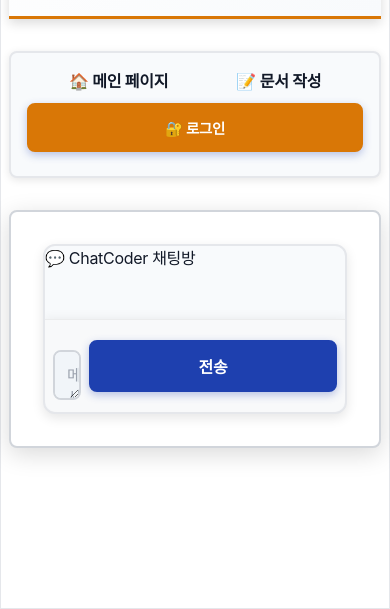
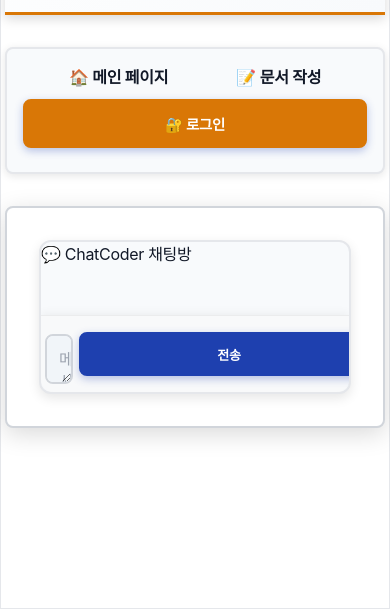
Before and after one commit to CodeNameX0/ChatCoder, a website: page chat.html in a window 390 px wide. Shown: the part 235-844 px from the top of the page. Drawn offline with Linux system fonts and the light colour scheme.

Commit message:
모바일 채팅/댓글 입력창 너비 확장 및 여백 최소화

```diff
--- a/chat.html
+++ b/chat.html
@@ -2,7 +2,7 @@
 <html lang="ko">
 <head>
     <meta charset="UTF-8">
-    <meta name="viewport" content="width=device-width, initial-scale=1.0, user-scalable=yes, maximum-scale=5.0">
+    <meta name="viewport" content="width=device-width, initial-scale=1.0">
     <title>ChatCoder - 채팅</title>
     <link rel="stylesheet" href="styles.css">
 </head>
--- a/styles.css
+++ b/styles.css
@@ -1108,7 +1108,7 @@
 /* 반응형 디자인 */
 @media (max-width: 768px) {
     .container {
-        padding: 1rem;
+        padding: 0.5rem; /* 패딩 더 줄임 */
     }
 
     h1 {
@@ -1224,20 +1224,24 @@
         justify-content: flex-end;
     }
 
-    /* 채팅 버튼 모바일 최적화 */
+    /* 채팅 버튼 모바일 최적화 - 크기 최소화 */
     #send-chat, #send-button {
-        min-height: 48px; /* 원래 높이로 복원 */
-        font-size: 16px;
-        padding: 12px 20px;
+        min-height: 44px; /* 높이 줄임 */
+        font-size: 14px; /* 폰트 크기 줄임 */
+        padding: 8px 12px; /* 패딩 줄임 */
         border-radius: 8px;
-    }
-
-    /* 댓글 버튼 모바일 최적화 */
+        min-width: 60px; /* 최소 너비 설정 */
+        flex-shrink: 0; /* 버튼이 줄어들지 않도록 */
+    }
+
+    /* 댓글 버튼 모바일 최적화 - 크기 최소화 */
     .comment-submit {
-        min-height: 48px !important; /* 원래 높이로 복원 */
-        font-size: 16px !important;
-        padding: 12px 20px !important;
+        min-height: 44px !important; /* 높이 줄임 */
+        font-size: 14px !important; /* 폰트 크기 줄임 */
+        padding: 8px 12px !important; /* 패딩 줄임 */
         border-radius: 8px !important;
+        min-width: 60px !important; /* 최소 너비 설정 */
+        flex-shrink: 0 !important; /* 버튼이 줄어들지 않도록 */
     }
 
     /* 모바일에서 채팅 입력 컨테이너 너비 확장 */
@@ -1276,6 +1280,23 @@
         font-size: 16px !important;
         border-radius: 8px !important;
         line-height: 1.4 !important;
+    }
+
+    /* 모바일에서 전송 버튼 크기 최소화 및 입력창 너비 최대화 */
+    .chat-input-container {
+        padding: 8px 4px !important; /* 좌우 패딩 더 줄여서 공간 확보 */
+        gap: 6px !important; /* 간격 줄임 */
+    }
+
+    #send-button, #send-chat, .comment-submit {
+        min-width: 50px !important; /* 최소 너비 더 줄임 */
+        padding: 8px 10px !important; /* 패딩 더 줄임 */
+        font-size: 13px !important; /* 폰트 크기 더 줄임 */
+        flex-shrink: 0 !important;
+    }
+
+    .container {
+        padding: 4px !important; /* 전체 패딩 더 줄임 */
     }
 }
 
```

::::

* WHAT TO DO *
From the listing above, collect each line in which the string "height" appears.

* OUTPUT OF THE EXERCISE *
-        min-height: 48px; /* 원래 높이로 복원 */
+        min-height: 44px; /* 높이 줄임 */
-        min-height: 48px !important; /* 원래 높이로 복원 */
+        min-height: 44px !important; /* 높이 줄임 */
         line-height: 1.4 !important;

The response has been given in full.